I actually passed out writing that. I can’t believe that’s a real sentence. But Lalas offered a “portion of an allocation spot” for Clark. Donovan technically still belonged to Bayer Leverkusen at the time. He played on loan for San Jose. With Donovan back off to Leverkusen at the end of the previous season, it wasn’t absurd to think he might stay there for good. So Lalas shipped off the allocation order spot that would have given them the rights to Donovan when he returned to the US.

Donovan came back months later. The Galaxy traded Carlos Ruiz to FC Dallas and (somehow) ended up on top of the allocation order. Nabbed Donovan. And oh no, I’m going to pass out again, hold on...

Lalas wouldn’t last as a GM, San Jose ducked to the Houston Dynamo in 2006 with Clark in tow, the Dynamo won MLS Cup in 2007 and 2008, and Donovan became the greatest player in league history on his way to leading the Galaxy to four MLS Cups. By my count, this move directly influenced seven of the next 10 MLS Cups.

On top of that, you have to wonder if David Beckham sees the Galaxy as viable without someone like Donovan. I feel like we’re just scratching the surface here. The effects of this one are mind-breaking. I need a nap.

Seattle land one shot on target vs. Kansas City on July 24, 2016

We’re gonna take it easy on this one.

After Seattle lost to Sporting Kansas City 3-0 after putting up just one shot the entire game, Sigi Schmid resigns as manager and Brian Schmetzer takes over. Schemtzer informs them that they can actually win without putting a shot on target, and the Sounders use this strategy to win MLS Cup that same year.

From there, Schmetzer and Seattle prove themselves as the premier club and manager in the league, making it to four MLS Cups in five years. Meanwhile, Toronto regrouped after the 2016 MLS Cup loss to go full Death Star in 2017 as they cruised to multiple trophies and possible GOAT status. Somehow this all led to Greg Vanney managing the Galaxy.
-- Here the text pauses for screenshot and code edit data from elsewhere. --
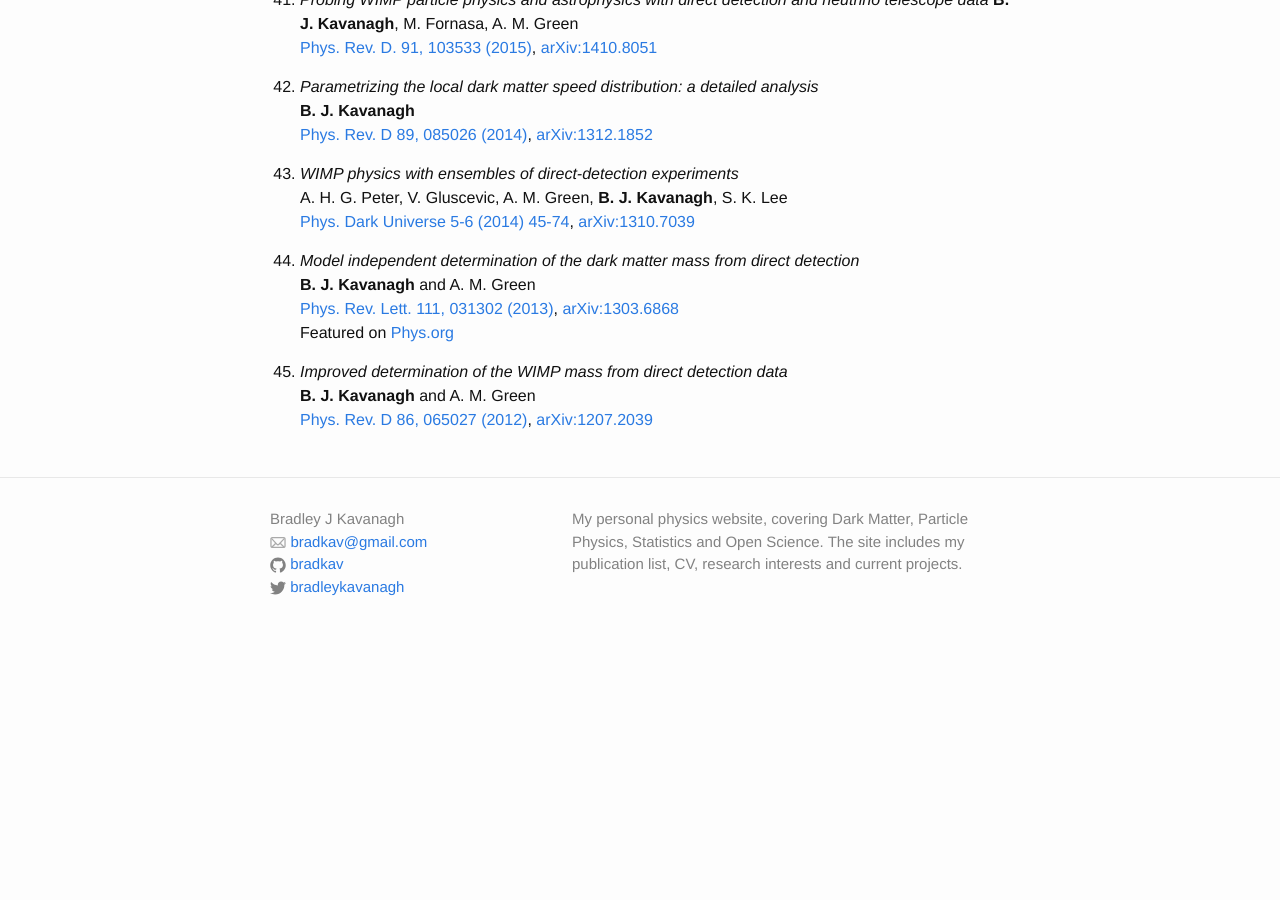
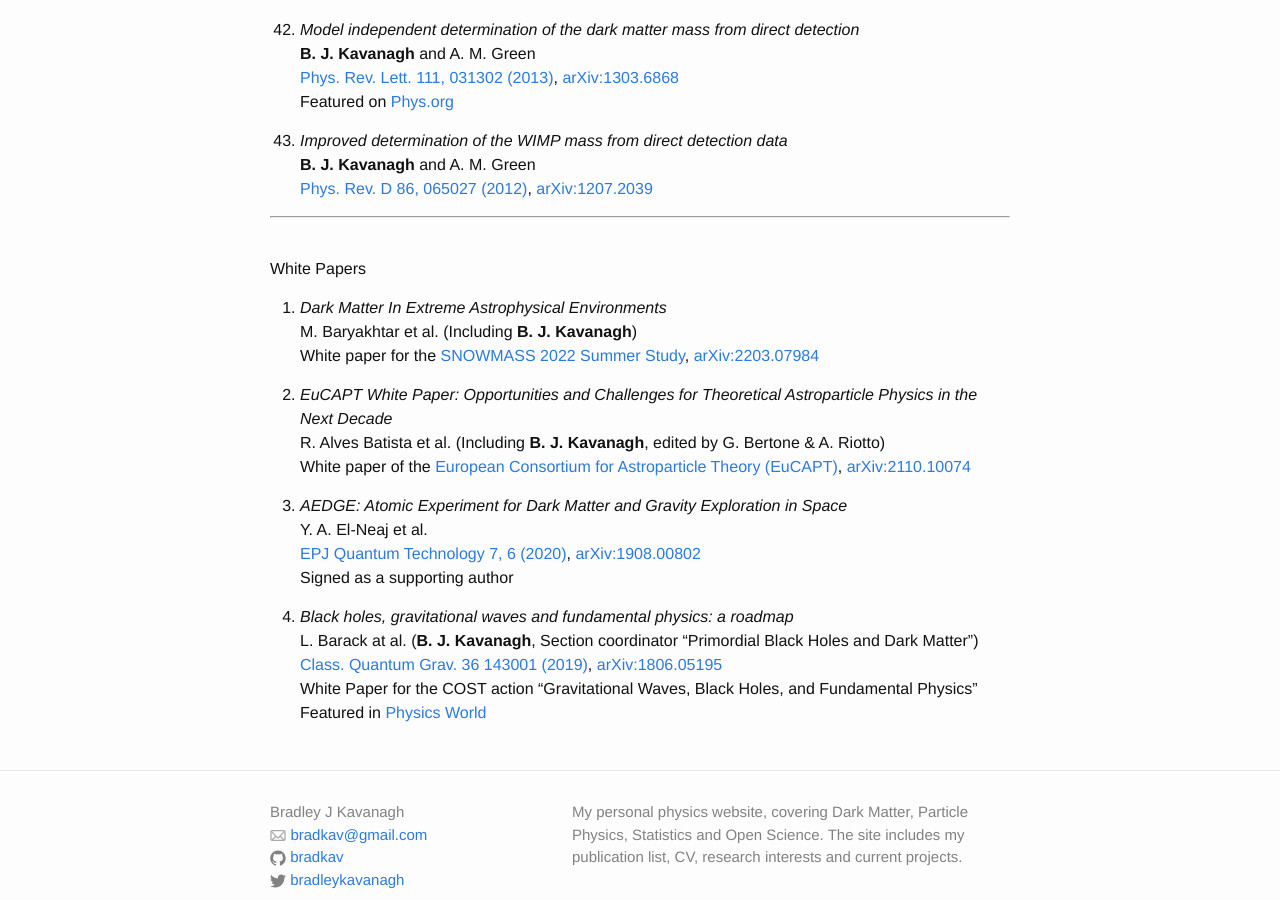
Before and after one commit to bradkav/bradkav.github.io, a Jekyll site: the page built from publications.md, in a window 1280 px wide and 900 px high, scrolled down 4840 px. Built offline with Jekyll 4.4.1, drawn with Linux system fonts in a browser that asks for light colours; Markdown is read by kramdown in place of the engine named in the settings; before the commit the page ends 5498 px from its top, so only the background shows below that; some of the changed text lies outside the part shown.

Commit message:
Added new references

```diff
--- a/_config.yml
+++ b/_config.yml
@@ -40,6 +40,9 @@
 # Google services
 google_analytics: UA-88094985-1
 
+kramdown:
+    auto_ids: true
+
 #kramdown:
   # use Github Flavored Markdown
 #  input: GFM
--- a/publications.md
+++ b/publications.md
@@ -15,11 +15,16 @@
 
 My profile on [ImpactStory](https://impactstory.org/) can be viewed [here](https://impactstory.org/u/0000-0002-3634-4679).
 
+A list of [White Papers](#white-papers) I've contributed to can be found at the bottom of the page.
 
 ***
 <br>
 
-1. *Search for sub-GeV Dark Matter via Migdal effect with an EDELWEISS germanium detector with NbSi TES sensors*
+1. *Godzilla, a monster lurks in the Sunburst galaxy*
+J. M. Diego, M. Pascale, **B. J. Kavanagh**, P. Kelly, L. Dai, B. Frye, T. Broadhurst
+arXiv pre-print, [arXiv:2203.08158](https://arxiv.org/abs/2203.08158)
+
+2. *Search for sub-GeV Dark Matter via Migdal effect with an EDELWEISS germanium detector with NbSi TES sensors*
 EDELWEISS Collaboration and **B. J. Kavanagh**
 arXiv pre-print, [arXiv:2203.03993](https://arxiv.org/abs/2203.03993)
 
@@ -38,13 +40,13 @@
 
 2. *Measuring the dark matter environments of black hole binaries with gravitational waves*
 A. Coogan, G. Bertone, D. Gaggero, **B. J. Kavanagh**, D. A. Nichols
-arXiv pre-print, [arXiv:2108.04154](https://arxiv.org/abs/2108.04154)
+[Phys. Rev. D 105, 043009 (2022)](https://doi.org/10.1103/PhysRevD.105.043009), [arXiv:2108.04154](https://arxiv.org/abs/2108.04154)
 Code available [here](https://github.com/adam-coogan/pydd)
 Featured on [NewScientist.nl](https://www.newscientist.nl/nieuws/zwaartekrachtsgolven-kunnen-zwarte-gaten-met-donkere-jurken-onthullen/)
 
 2. *The Effect of Mission Duration on LISA Science Objectives*
 P. Amaro-Seoane et al.
-arXiv pre-print, [arXiv:2107.09665](https://arxiv.org/abs/2107.09665)
+[Gen Relativ Gravit 54, 3 (2022)](https://doi.org/10.1007/s10714-021-02889-x), [arXiv:2107.09665](https://arxiv.org/abs/2107.09665)
 
 39. *Transient Radio Signatures from Neutron Star Encounters with QCD Axion Miniclusters*
 T. D. P. Edwards, **B. J. Kavanagh**, L. Visinelli, C. Weniger
@@ -229,3 +222,27 @@
 1. *Improved determination of the WIMP mass from direct detection data*
 **B. J. Kavanagh** and A. M. Green
 [Phys. Rev. D 86, 065027 (2012)](http://dx.doi.org/10.1103/PhysRevD.86.065027), [arXiv:1207.2039](http://arxiv.org/abs/1207.2039)
+
+***
+<br>
+
+#### White Papers
+
+1. *Dark Matter In Extreme Astrophysical Environments*
+M. Baryakhtar et al. (Including **B. J. Kavanagh**)
+White paper for the [SNOWMASS 2022 Summer Study](https://snowmass21.org/), [arXiv:2203.07984](https://arxiv.org/abs/2203.07984)
+
+2. *EuCAPT White Paper: Opportunities and Challenges for Theoretical Astroparticle Physics in the Next Decade*
+R. Alves Batista et al. (Including **B. J. Kavanagh**, edited by G. Bertone & A. Riotto)
+White paper of the [European Consortium for Astroparticle Theory (EuCAPT)](https://www.eucapt.org), [arXiv:2110.10074](https://arxiv.org/abs/2110.10074)
+
+32. *AEDGE: Atomic Experiment for Dark Matter and Gravity Exploration in Space*
+Y. A. El-Neaj et al.
+[EPJ Quantum Technology 7, 6 (2020)](https://doi.org/10.1140/epjqt/s40507-020-0080-0), [arXiv:1908.00802](https://arxiv.org/abs/1908.00802)
+Signed as a supporting author
+
+21. *Black holes, gravitational waves and fundamental physics: a roadmap*
+L. Barack at al. (**B. J. Kavanagh**, Section coordinator "Primordial Black Holes and Dark Matter")
+[Class. Quantum Grav. 36 143001 (2019)](https://doi.org/10.1088/1361-6382/ab0587), [arXiv:1806.05195](https://arxiv.org/abs/1806.05195)
+White Paper for the COST action "Gravitational Waves, Black Holes, and Fundamental Physics"
+Featured in [Physics World](https://physicsworld.com/a/roadmap-offers-expert-insight-into-gravitational-wave-astronomy/)
```
Also changed, not shown: other parts of publications.md (+0 -12 lines), 2 other files.
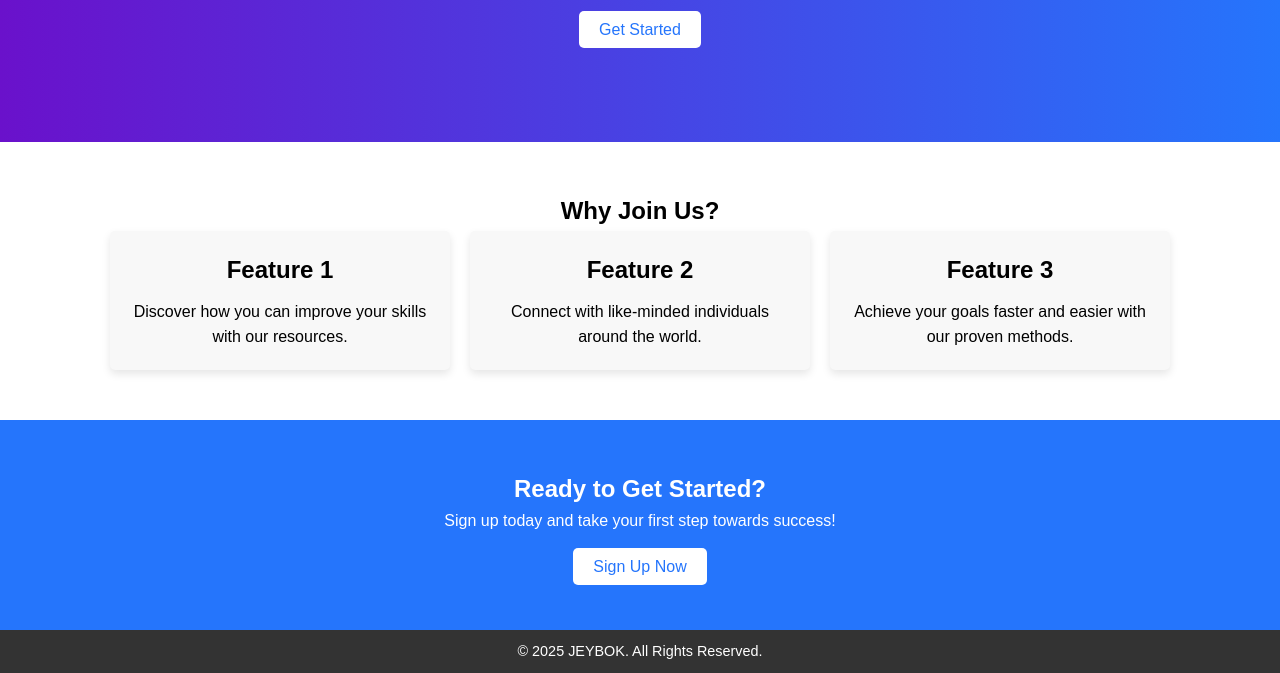
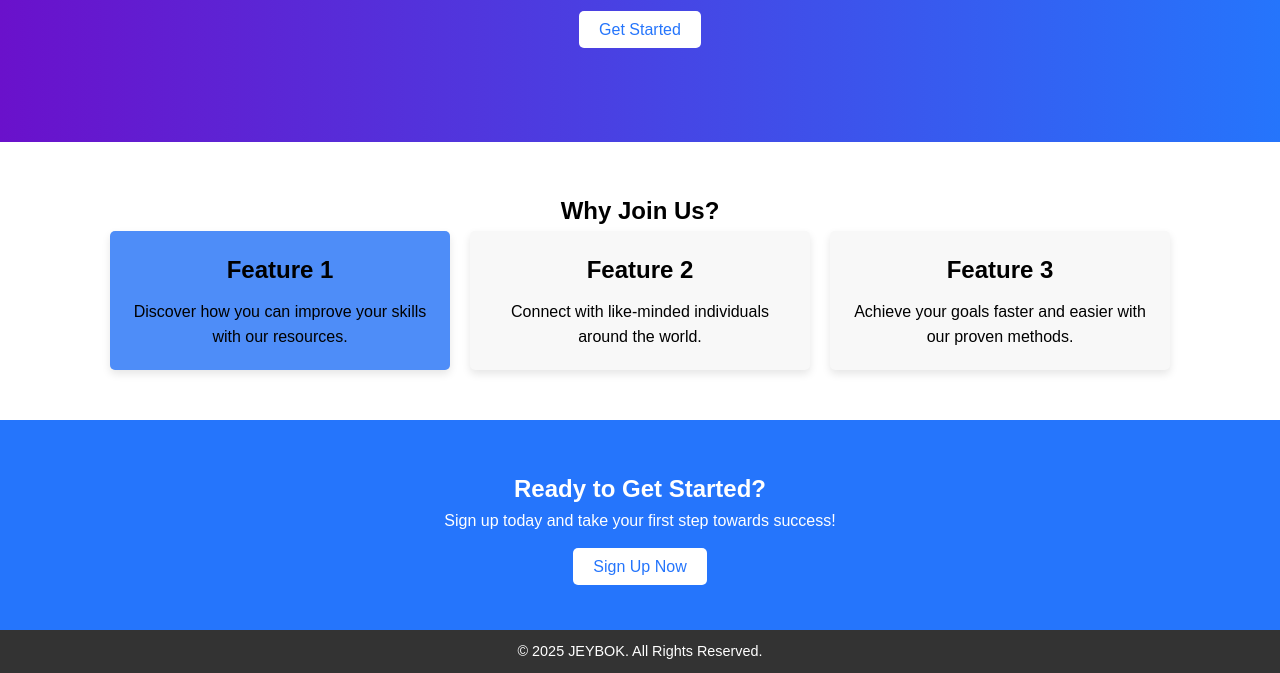
Before and after one commit to jeybok26/funnel1, a plain HTML site: page index.html in a window 1280 px wide. In both pictures the pointer is over the element 280 px from the left and 521 px from the top of the page. Shown: the part 221-894 px from the top of the page. Drawn offline with Linux system fonts and the light colour scheme.

Commit message:
Update styles.css

```diff
--- a/styles.css
+++ b/styles.css
@@ -66,6 +66,10 @@ a {
     border-radius: 5px;
     width: 300px;
     box-shadow: 0 4px 8px rgba(0, 0, 0, 0.1);
+}
+
+.feature:hover {
+    background: #4e8df8;
 }
 
 .feature h3 {
```
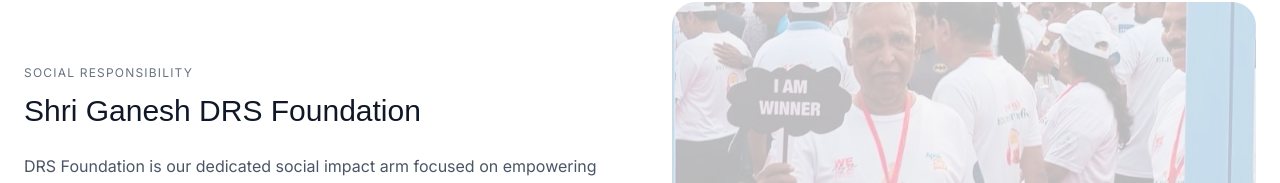
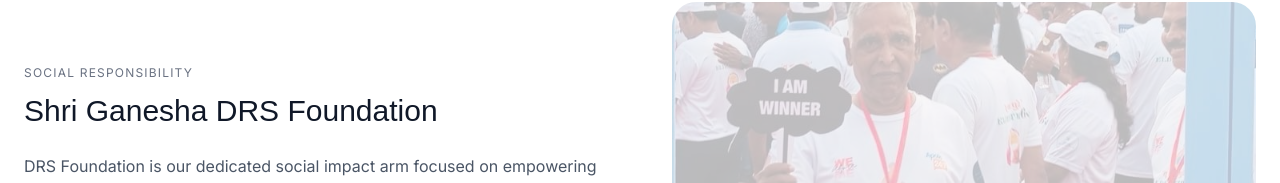
Before and after one commit to sawantatharva/drs-group, a Next.js app: page /impact in a window 1280 px wide. Shown: the part 551-734 px from the top of the page. Built offline with nearby package versions, Linux system fonts and the light colour scheme; a web font is replaced by a local one.

Commit message:
impact fix

```diff
--- a/src/app/impact/page.tsx
+++ b/src/app/impact/page.tsx
@@ -52,7 +52,7 @@
             </p>
 
             <h2 className="font-aeonik text-2xl sm:text-3xl text-gray-900">
-              Shri Ganesh DRS Foundation
+              Shri Ganesha DRS Foundation
             </h2>
 
             <p className="mt-6 font-inter text-base leading-relaxed text-gray-600">
```
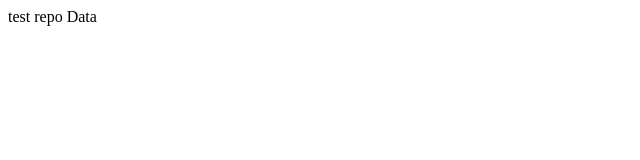
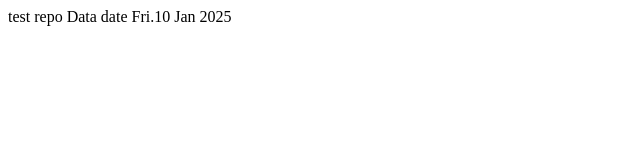
Before and after one commit to amnart28/amnart_32, a plain HTML site: page index.html in a window 1280 px wide. Shown: the whole page, without its empty margins (0-640 px from the left). Drawn offline with Linux system fonts and the light colour scheme.

Commit message:
add date 10 Jan

```diff
--- a/index.html
+++ b/index.html
@@ -5,6 +5,7 @@
     <body>
         test repo
         Data
+        date Fri.10 Jan 2025
         <script> &nbsp</script>
     </body>
 </html>
```
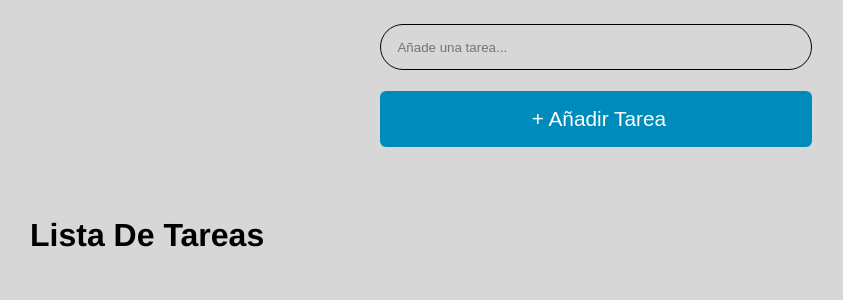
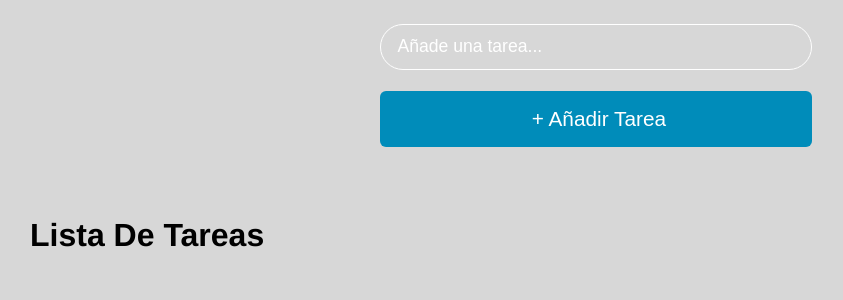
Before and after one commit to marcoluchi11/TodoList, a React (Create React App) app: page / in a window 1280 px wide. Shown: the top 300 px of the page, without its empty margins (60-903 px from the left). Built offline with nearby package versions, Linux system fonts and the light colour scheme.

Commit message:
se agrego localStorage para que no se pierdan los datos al refresh

```diff
--- a/src/components/AddTask.jsx
+++ b/src/components/AddTask.jsx
@@ -18,12 +18,17 @@ const BotonSubmit = styled.input`
   width: 100%;
 `;
 const Input = styled.input`
+  color: #ffffff;
   background-color: transparent;
   border-radius: 24px;
-  border: 0.5px solid black;
+  border: 0.5px solid #ffffff;
   height: 2.9rem;
   margin: 1rem;
   padding: 1rem;
+  &::placeholder {
+    font-size: 1.1rem;
+    color: #ffffff;
+  }
 `;
 const AddTask = () => {
   const {
@@ -46,8 +51,10 @@ const AddTask = () => {
       return;
     }
     setError(false);
+    const agregarTask = [...listaTareas, { id: nanoid(), tarea: tarea }];
+    localStorage.setItem("listatareas", JSON.stringify(agregarTask));
+    setListaTareas(agregarTask);
 
-    setListaTareas([...listaTareas, { id: nanoid(), tarea: tarea }]);
     setTareaNueva({ tarea: "" });
   };
   return (
@@ -61,7 +68,7 @@ const AddTask = () => {
           placeholder="Añade una tarea..."
           value={tarea}
         />
-
+        {error ? <Error /> : null}
         <BotonSubmit
           onClick={handleClick}
           className="addTask"
@@ -69,7 +76,6 @@ const AddTask = () => {
           value=" + Añadir Tarea"
         />
       </form>
-      {error ? <Error /> : null}
     </Fragment>
   );
 };
--- a/src/components/TaskList.jsx
+++ b/src/components/TaskList.jsx
@@ -17,7 +17,9 @@ const Boton = styled.button`
 const TaskList = () => {
   const { listaTareas, setListaTareas } = useContext(TodoContext);
   const handleClick = (id) => {
-    setListaTareas(listaTareas.filter((tarea) => id !== tarea.id));
+    const tasklist = listaTareas.filter((tarea) => id !== tarea.id);
+    localStorage.setItem("listatareas", JSON.stringify(tasklist));
+    setListaTareas(tasklist);
   };
   return (
     <Fragment>
```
Toronto crush Atlanta on Decision Day 2018

Another recent one, but a big one. You can probably explain most of present-day MLS through Steve Clark, Seattle losing to SKC in 2016 and Atlanta getting thumped by a bad Toronto team with the Supporters’ Shield on the line.

Atlanta just had to win to break the MLS record for points in a season and hold off the New York Red Bulls from claiming the Supporters’ Shield. They ... did not do that. They went down 2-0 in the first 21 minutes, nearly got back in the game, and then allowed two more late goals.

Afterward, a come-to-Jesus meeting among the team led to a renewed focus heading into the playoffs, plus a commitment to a more practical, defensive style. They pushed their way past NYCFC, Chris Armas panicked for some reason in the conference final because of it, came out in a mid-block instead of the crushing press Red Bulls had ridden to the Shield and Atlanta United won MLS Cup.

Tata Martino left after the triump, Atlanta galaxy-brained their way into hiring Frank de Boer, Toronto rebounded and Atlanta met in the Eastern Conference Final the following year and once again beat Atlanta in a massive game. Somehow all this led to the Red Bulls regressing, Armas leaving RBNY and Armas being named Toronto FC manager after Vanney decided to take on a new challenge.

I have no idea what this all means right now, but it feels like it may be important in understanding everything that happens in the league over the next 10 years or so.


I ... I can’t explain why it is. It just feels like the key to everything.